In the domain of deciding which embedded functionality should go in hardware and which in software, some architects have a philosophy of keeping as much in software as possible. That’s because software is inherently much more flexible than hardware. Even if you’re using an FPGA, there’s always the, “what if it doesn’t route?” fear. With software, as long as it fits in the allocated code store, you can do anything you want.
This is, of course, part of the motivation of software-define radio (SDR). Years ago, I would hear SDR articulated as a godsend to the military so that they could manage their complex communications more readily.
Now it’s starting to look viable for cell phones. Icera, acquired by Nvidia, is there, and CEVA has just made a couple of SDR-related announcements.
The first relates to GPS: rather than adding hardware to implement GPS, CEVA partner CellGuide proposes to implement a software version, which requires no new hardware. The GPS function would run as a lower-priority function in the background, ceding to calls and browsing and other higher-priority tasks.

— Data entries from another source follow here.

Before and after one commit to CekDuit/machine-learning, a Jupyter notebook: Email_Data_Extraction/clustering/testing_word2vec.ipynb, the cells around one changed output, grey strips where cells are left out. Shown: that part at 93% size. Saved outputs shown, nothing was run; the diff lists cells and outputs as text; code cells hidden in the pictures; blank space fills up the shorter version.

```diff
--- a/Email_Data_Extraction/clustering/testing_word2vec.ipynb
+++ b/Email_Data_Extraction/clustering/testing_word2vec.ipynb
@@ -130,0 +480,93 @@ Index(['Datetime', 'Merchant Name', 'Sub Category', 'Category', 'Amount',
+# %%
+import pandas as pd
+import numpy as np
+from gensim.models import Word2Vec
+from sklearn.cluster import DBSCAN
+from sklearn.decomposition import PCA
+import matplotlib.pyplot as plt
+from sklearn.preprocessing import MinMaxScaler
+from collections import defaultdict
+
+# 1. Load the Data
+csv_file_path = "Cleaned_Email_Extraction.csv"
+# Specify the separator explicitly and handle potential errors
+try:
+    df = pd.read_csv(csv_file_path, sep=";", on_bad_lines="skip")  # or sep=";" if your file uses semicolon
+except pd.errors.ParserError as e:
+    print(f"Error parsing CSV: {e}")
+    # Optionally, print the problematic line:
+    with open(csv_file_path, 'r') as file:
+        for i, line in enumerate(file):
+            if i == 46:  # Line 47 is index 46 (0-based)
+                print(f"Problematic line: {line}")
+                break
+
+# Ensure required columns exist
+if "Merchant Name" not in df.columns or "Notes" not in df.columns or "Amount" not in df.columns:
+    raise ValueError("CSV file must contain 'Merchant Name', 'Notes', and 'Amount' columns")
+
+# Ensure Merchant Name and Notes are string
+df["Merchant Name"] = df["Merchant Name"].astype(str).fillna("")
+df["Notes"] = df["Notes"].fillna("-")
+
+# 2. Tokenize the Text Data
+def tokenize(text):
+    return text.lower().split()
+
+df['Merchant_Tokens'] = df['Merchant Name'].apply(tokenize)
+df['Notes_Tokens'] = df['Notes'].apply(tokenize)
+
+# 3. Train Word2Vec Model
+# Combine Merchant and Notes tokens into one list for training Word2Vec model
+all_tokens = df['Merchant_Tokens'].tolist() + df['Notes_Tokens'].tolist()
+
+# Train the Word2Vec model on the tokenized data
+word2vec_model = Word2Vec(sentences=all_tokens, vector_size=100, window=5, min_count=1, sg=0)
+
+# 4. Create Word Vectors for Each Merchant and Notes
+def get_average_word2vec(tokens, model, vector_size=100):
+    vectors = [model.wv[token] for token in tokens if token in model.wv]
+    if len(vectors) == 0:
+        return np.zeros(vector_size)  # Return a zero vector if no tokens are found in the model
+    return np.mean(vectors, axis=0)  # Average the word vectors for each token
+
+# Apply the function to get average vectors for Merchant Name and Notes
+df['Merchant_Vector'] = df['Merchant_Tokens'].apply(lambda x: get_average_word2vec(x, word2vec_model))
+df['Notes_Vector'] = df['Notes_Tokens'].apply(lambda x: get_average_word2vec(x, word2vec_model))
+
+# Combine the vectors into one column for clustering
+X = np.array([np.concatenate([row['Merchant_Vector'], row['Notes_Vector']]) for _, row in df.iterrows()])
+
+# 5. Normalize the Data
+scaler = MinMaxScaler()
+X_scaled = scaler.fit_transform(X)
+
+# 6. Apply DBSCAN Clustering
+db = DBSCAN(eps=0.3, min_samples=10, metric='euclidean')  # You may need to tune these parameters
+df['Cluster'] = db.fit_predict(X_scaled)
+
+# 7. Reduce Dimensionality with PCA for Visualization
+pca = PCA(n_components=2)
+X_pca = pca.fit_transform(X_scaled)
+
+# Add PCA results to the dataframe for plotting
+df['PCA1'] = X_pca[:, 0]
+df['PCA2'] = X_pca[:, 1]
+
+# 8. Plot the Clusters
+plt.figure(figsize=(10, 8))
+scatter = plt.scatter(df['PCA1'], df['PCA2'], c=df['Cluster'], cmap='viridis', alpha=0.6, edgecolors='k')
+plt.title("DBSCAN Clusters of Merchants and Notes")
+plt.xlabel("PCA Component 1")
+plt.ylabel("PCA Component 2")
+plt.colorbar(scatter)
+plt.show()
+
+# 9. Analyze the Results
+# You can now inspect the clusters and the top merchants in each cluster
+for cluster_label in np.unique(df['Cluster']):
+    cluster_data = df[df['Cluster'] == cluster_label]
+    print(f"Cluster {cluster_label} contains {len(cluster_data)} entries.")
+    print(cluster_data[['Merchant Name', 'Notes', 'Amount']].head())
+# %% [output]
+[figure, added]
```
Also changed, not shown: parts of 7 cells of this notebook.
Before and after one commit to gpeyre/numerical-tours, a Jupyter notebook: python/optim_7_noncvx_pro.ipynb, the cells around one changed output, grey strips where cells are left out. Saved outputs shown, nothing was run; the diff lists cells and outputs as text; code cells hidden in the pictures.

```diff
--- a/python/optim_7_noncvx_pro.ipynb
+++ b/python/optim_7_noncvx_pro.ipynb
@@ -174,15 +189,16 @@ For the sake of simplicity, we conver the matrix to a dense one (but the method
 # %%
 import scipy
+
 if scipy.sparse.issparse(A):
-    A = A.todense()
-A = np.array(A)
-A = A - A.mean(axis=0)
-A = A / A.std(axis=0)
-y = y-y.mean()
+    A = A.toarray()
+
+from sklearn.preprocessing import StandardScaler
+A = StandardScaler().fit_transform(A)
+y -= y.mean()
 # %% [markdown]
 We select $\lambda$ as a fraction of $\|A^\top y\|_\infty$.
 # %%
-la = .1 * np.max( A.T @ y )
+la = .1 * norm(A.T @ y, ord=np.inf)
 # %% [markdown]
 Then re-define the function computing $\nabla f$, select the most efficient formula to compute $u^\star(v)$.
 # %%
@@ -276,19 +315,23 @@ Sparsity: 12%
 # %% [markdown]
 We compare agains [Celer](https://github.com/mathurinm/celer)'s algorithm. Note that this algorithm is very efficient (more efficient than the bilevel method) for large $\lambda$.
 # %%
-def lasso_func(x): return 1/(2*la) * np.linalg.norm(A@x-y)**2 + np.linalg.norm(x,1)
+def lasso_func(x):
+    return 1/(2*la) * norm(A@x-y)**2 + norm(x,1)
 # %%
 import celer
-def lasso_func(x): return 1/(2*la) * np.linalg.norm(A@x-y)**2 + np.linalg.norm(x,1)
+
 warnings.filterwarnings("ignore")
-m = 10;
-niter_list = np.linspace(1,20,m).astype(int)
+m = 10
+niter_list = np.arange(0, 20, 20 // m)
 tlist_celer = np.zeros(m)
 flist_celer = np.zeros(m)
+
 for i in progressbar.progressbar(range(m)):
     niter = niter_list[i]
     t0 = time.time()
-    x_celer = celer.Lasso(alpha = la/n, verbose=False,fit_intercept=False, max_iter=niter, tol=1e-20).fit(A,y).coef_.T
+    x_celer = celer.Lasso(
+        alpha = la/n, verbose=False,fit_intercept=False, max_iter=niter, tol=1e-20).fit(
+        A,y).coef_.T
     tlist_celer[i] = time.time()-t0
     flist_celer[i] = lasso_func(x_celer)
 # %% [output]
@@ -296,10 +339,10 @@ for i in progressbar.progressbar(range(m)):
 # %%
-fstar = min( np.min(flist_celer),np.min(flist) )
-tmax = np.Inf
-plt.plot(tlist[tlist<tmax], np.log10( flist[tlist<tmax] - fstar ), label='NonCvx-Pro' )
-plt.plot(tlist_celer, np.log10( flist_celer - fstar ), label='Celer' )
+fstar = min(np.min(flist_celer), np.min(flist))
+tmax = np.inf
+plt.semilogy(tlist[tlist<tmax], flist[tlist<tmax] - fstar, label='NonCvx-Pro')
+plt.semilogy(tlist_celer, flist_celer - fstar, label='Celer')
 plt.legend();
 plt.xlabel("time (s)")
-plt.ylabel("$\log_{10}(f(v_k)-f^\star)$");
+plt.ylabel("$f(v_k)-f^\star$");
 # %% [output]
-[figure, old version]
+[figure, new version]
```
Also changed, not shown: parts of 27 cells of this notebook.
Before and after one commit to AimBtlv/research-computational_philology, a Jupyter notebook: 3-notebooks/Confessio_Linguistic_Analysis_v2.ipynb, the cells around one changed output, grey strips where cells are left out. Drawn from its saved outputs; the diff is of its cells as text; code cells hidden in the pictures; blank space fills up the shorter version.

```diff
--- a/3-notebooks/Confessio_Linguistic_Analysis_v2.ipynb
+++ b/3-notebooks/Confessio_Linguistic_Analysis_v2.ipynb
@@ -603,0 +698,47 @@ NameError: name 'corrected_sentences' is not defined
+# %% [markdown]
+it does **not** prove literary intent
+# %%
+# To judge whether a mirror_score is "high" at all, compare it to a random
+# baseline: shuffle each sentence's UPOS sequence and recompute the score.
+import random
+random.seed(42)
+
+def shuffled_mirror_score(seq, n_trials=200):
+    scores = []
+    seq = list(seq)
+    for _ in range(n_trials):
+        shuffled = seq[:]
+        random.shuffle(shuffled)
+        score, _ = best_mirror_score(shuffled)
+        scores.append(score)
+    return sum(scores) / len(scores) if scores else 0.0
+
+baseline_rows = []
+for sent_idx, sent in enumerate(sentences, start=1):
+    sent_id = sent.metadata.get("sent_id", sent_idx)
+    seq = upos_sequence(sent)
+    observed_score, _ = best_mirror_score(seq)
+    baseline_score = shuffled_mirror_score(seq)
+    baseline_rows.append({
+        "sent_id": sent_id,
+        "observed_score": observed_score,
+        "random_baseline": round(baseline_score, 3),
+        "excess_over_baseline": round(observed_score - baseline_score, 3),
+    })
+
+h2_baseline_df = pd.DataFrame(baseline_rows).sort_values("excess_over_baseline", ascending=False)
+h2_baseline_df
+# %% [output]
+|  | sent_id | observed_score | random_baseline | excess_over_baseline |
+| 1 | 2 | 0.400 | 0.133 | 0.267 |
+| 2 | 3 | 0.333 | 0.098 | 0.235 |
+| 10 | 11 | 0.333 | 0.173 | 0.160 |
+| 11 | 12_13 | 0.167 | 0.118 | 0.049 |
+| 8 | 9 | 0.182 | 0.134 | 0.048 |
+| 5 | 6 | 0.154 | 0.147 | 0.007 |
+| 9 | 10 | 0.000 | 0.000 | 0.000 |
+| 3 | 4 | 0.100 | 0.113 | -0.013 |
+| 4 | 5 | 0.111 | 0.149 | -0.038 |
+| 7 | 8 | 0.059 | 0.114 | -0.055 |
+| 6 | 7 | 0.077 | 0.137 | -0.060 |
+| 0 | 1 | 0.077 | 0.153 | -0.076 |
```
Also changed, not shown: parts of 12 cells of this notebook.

Then CEVA announced library support for HSPA+ (“Evolved High Speed Packet Access”… these acronyms never seem to contemplate the fact that there will be more after them… “evolved” and “long-term” and the like will seem so quaint ten years from now…). The idea is to further enable a software implementation of a multimode HSPA/HSPA+/LTE/LTE-A platform. (See? How long-term was it before they had to append a “-A”?)
A big motivation for doing all of this in software is that, traditionally, each call mode can require its own hardware, so you end up with more chips and higher power and higher cost. If instead you just have a processing platform (which, clearly, CEVA would like to include their DSP engine, for which their libraries are obviously optimized), then you just pull up and execute the code for whichever protocol is being used at the moment.